Please state how many lines in the records below contain the word "bounds"; the answer should be a number and nothing else.

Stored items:
....................

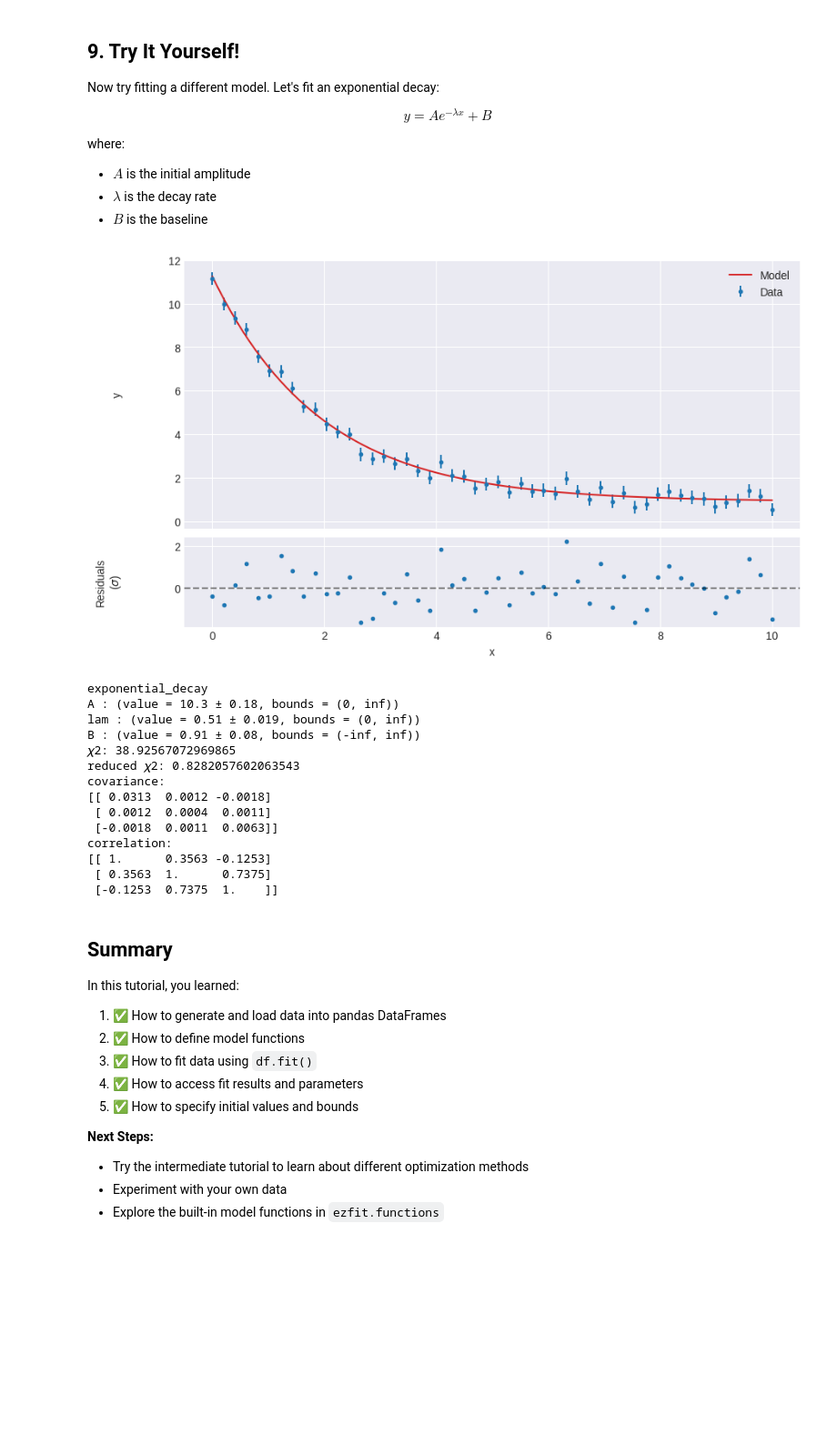
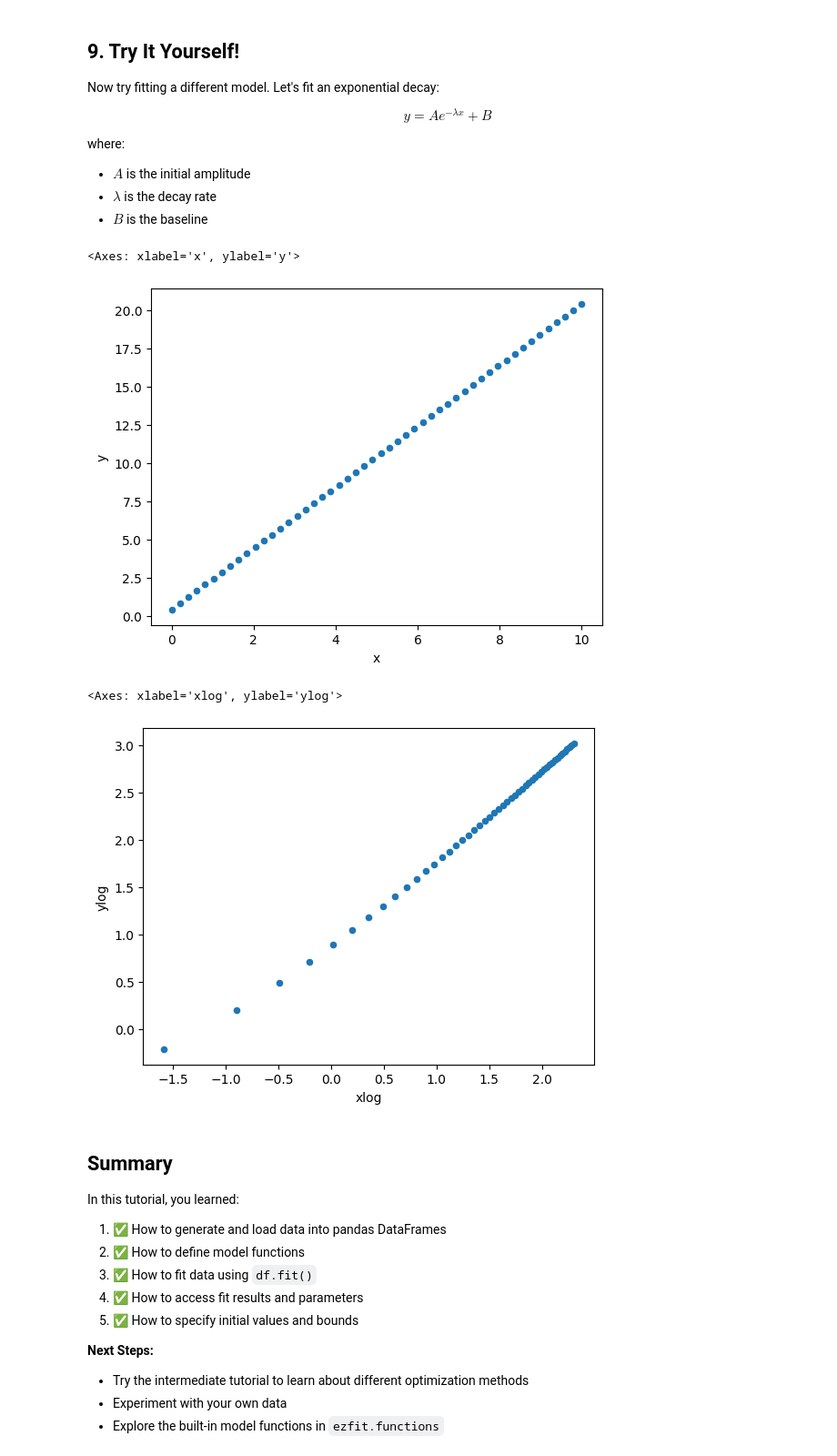
Before and after one commit to WSU-Carbon-Lab/ezfit, a Jupyter notebook: notebooks/01_data_plotting_and_fitting.ipynb, the cells around one changed output. Shown at 91% size. Drawn from its saved outputs; the diff is of its cells as text; code cells hidden in the pictures; blank space fills up the shorter version.

```diff
--- a/notebooks/01_data_plotting_and_fitting.ipynb
+++ b/notebooks/01_data_plotting_and_fitting.ipynb
@@ -202,50 +207,22 @@ where:
 - $A$ is the initial amplitude
 - $\lambda$ is the decay rate
 - $B$ is the baseline
-# %%
-from ezfit.examples import generate_exponential_decay_data
-
-# Generate exponential decay data
-df_exp = generate_exponential_decay_data(
-    n_points=50, amplitude=10.0, decay_rate=0.5, baseline=1.0, seed=42
-)
-
-
-# Define exponential model
-def exponential_decay(x, A, lam, B):
-    """Exponential decay: y = A * exp(-lam * x) + B"""
-    return A * np.exp(-lam * x) + B
-
-
-# Fit the data
-model_exp, ax_exp, ax_res_exp = df_exp.fit(
-    exponential_decay,
-    "x",
-    "y",
-    "yerr",
-    A={"value": 8.0, "min": 0},
-    lam={"value": 0.3, "min": 0},
-    B={"value": 1.0},
-)
-
-plt.show()
-print(model_exp)
-# %% [output]
-[figure, removed]
-exponential_decay
-A : (value = 10.3 ± 0.18, bounds = (0, inf))
-lam : (value = 0.51 ± 0.019, bounds = (0, inf))
-B : (value = 0.91 ± 0.08, bounds = (-inf, inf))
-𝜒2: 38.92567072969865
-reduced 𝜒2: 0.8282057602063543
-covariance:
-[[ 0.0313  0.0012 -0.0018]
- [ 0.0012  0.0004  0.0011]
- [-0.0018  0.0011  0.0063]]
-correlation:
-[[ 1.      0.3563 -0.1253]
- [ 0.3563  1.      0.7375]
- [-0.1253  0.7375  1.    ]]
+# %%
+from ezfit.examples import generate_linear_data
+
+df_
+# %% [output]
+<Axes: xlabel='x', ylabel='y'>
+[figure, added]
+# %%
+import numpy as np
+
+df_line["xlog"] = np.log(df_line["x"])
+df_line["ylog"] = np.log(df_line["y"])
+df_line.plot(x="xlog", y="ylog", kind="scatter")
+# %% [output]
+<Axes: xlabel='xlog', ylabel='ylog'>
+[figure, added]
 # %% [markdown]
 ## Summary
 
```
Also changed, not shown: parts of 2 cells of this notebook, 20 other files.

....................

RESPONSE TO THE EXERCISE:
3